Top of Task inputs

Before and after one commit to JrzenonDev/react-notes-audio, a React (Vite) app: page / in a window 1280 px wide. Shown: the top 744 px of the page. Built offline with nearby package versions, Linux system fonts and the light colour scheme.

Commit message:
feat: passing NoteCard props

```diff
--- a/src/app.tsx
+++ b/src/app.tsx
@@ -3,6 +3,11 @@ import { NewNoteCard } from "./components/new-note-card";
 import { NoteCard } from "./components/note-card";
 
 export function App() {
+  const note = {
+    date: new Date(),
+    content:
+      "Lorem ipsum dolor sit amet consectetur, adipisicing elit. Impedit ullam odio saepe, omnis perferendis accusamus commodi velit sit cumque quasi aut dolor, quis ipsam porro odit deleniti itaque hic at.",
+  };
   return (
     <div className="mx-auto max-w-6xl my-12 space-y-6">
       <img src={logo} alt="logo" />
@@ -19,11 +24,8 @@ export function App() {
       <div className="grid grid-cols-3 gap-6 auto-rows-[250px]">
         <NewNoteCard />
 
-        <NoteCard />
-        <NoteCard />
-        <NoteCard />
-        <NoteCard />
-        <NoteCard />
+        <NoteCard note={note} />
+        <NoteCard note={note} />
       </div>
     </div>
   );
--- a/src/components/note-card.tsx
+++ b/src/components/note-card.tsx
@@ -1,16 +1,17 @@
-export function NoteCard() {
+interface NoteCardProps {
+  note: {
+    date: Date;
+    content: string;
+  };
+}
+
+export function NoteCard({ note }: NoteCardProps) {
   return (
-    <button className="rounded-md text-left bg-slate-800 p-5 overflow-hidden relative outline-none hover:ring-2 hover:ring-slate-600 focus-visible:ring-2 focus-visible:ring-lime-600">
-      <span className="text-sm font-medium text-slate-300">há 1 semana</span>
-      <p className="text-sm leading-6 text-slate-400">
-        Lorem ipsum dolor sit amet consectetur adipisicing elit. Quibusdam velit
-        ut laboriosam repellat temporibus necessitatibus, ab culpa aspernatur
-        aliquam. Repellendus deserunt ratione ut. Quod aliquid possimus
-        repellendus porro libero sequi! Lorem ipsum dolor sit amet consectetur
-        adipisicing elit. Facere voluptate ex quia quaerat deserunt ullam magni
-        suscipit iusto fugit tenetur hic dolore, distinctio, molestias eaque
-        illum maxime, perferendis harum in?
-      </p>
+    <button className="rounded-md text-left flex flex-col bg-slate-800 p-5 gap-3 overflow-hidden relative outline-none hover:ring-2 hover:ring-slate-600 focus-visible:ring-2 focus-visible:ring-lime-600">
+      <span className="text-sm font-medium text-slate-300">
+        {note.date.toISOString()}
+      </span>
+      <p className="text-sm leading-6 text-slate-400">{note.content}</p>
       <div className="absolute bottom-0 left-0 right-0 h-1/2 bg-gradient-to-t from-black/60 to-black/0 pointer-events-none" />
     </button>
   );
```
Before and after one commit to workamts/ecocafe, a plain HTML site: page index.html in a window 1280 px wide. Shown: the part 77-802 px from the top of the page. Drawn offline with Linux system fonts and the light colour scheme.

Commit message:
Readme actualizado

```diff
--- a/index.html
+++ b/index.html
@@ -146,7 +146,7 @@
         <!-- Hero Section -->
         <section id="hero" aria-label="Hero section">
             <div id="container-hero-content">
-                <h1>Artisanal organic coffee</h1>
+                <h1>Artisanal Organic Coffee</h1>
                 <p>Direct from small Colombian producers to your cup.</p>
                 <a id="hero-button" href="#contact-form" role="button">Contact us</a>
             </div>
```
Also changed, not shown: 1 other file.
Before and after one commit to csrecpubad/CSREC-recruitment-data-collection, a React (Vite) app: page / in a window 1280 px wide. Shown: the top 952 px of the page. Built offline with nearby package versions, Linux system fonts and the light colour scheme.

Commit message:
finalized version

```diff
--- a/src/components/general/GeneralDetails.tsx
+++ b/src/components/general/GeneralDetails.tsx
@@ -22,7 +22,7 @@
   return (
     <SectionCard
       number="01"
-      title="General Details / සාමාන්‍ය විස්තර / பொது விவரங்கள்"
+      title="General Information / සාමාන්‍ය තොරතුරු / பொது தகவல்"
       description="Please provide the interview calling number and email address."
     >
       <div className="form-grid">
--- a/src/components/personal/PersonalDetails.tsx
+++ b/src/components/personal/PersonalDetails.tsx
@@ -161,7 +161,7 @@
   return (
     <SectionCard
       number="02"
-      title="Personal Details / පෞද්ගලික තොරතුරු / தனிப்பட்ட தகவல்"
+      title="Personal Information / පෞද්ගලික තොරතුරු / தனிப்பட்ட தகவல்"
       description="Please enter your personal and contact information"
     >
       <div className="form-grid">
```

Bottom of Task inputs

■ Exercise objective: Copy the records above. Leave out nothing.

■ Task solution:
Before and after one commit to JrzenonDev/react-notes-audio, a React (Vite) app: page / in a window 1280 px wide. Shown: the top 744 px of the page. Built offline with nearby package versions, Linux system fonts and the light colour scheme.

Commit message:
feat: passing NoteCard props

```diff
--- a/src/app.tsx
+++ b/src/app.tsx
@@ -3,6 +3,11 @@ import { NewNoteCard } from "./components/new-note-card";
 import { NoteCard } from "./components/note-card";
 
 export function App() {
+  const note = {
+    date: new Date(),
+    content:
+      "Lorem ipsum dolor sit amet consectetur, adipisicing elit. Impedit ullam odio saepe, omnis perferendis accusamus commodi velit sit cumque quasi aut dolor, quis ipsam porro odit deleniti itaque hic at.",
+  };
   return (
     <div className="mx-auto max-w-6xl my-12 space-y-6">
       <img src={logo} alt="logo" />
@@ -19,11 +24,8 @@ export function App() {
       <div className="grid grid-cols-3 gap-6 auto-rows-[250px]">
         <NewNoteCard />
 
-        <NoteCard />
-        <NoteCard />
-        <NoteCard />
-        <NoteCard />
-        <NoteCard />
+        <NoteCard note={note} />
+        <NoteCard note={note} />
       </div>
     </div>
   );
--- a/src/components/note-card.tsx
+++ b/src/components/note-card.tsx
@@ -1,16 +1,17 @@
-export function NoteCard() {
+interface NoteCardProps {
+  note: {
+    date: Date;
+    content: string;
+  };
+}
+
+export function NoteCard({ note }: NoteCardProps) {
   return (
-    <button className="rounded-md text-left bg-slate-800 p-5 overflow-hidden relative outline-none hover:ring-2 hover:ring-slate-600 focus-visible:ring-2 focus-visible:ring-lime-600">
-      <span className="text-sm font-medium text-slate-300">há 1 semana</span>
-      <p className="text-sm leading-6 text-slate-400">
-        Lorem ipsum dolor sit amet consectetur adipisicing elit. Quibusdam velit
-        ut laboriosam repellat temporibus necessitatibus, ab culpa aspernatur
-        aliquam. Repellendus deserunt ratione ut. Quod aliquid possimus
-        repellendus porro libero sequi! Lorem ipsum dolor sit amet consectetur
-        adipisicing elit. Facere voluptate ex quia quaerat deserunt ullam magni
-        suscipit iusto fugit tenetur hic dolore, distinctio, molestias eaque
-        illum maxime, perferendis harum in?
-      </p>
+    <button className="rounded-md text-left flex flex-col bg-slate-800 p-5 gap-3 overflow-hidden relative outline-none hover:ring-2 hover:ring-slate-600 focus-visible:ring-2 focus-visible:ring-lime-600">
+      <span className="text-sm font-medium text-slate-300">
+        {note.date.toISOString()}
+      </span>
+      <p className="text-sm leading-6 text-slate-400">{note.content}</p>
       <div className="absolute bottom-0 left-0 right-0 h-1/2 bg-gradient-to-t from-black/60 to-black/0 pointer-events-none" />
     </button>
   );
```
Before and after one commit to workamts/ecocafe, a plain HTML site: page index.html in a window 1280 px wide. Shown: the part 77-802 px from the top of the page. Drawn offline with Linux system fonts and the light colour scheme.

Commit message:
Readme actualizado

```diff
--- a/index.html
+++ b/index.html
@@ -146,7 +146,7 @@
         <!-- Hero Section -->
         <section id="hero" aria-label="Hero section">
             <div id="container-hero-content">
-                <h1>Artisanal organic coffee</h1>
+                <h1>Artisanal Organic Coffee</h1>
                 <p>Direct from small Colombian producers to your cup.</p>
                 <a id="hero-button" href="#contact-form" role="button">Contact us</a>
             </div>
```
Also changed, not shown: 1 other file.
Before and after one commit to csrecpubad/CSREC-recruitment-data-collection, a React (Vite) app: page / in a window 1280 px wide. Shown: the top 952 px of the page. Built offline with nearby package versions, Linux system fonts and the light colour scheme.

Commit message:
finalized version

```diff
--- a/src/components/general/GeneralDetails.tsx
+++ b/src/components/general/GeneralDetails.tsx
@@ -22,7 +22,7 @@
   return (
     <SectionCard
       number="01"
-      title="General Details / සාමාන්‍ය විස්තර / பொது விவரங்கள்"
+      title="General Information / සාමාන්‍ය තොරතුරු / பொது தகவல்"
       description="Please provide the interview calling number and email address."
     >
       <div className="form-grid">
--- a/src/components/personal/PersonalDetails.tsx
+++ b/src/components/personal/PersonalDetails.tsx
@@ -161,7 +161,7 @@
   return (
     <SectionCard
       number="02"
-      title="Personal Details / පෞද්ගලික තොරතුරු / தனிப்பட்ட தகவல்"
+      title="Personal Information / පෞද්ගලික තොරතුරු / தனிப்பட்ட தகவல்"
       description="Please enter your personal and contact information"
     >
       <div className="form-grid">
```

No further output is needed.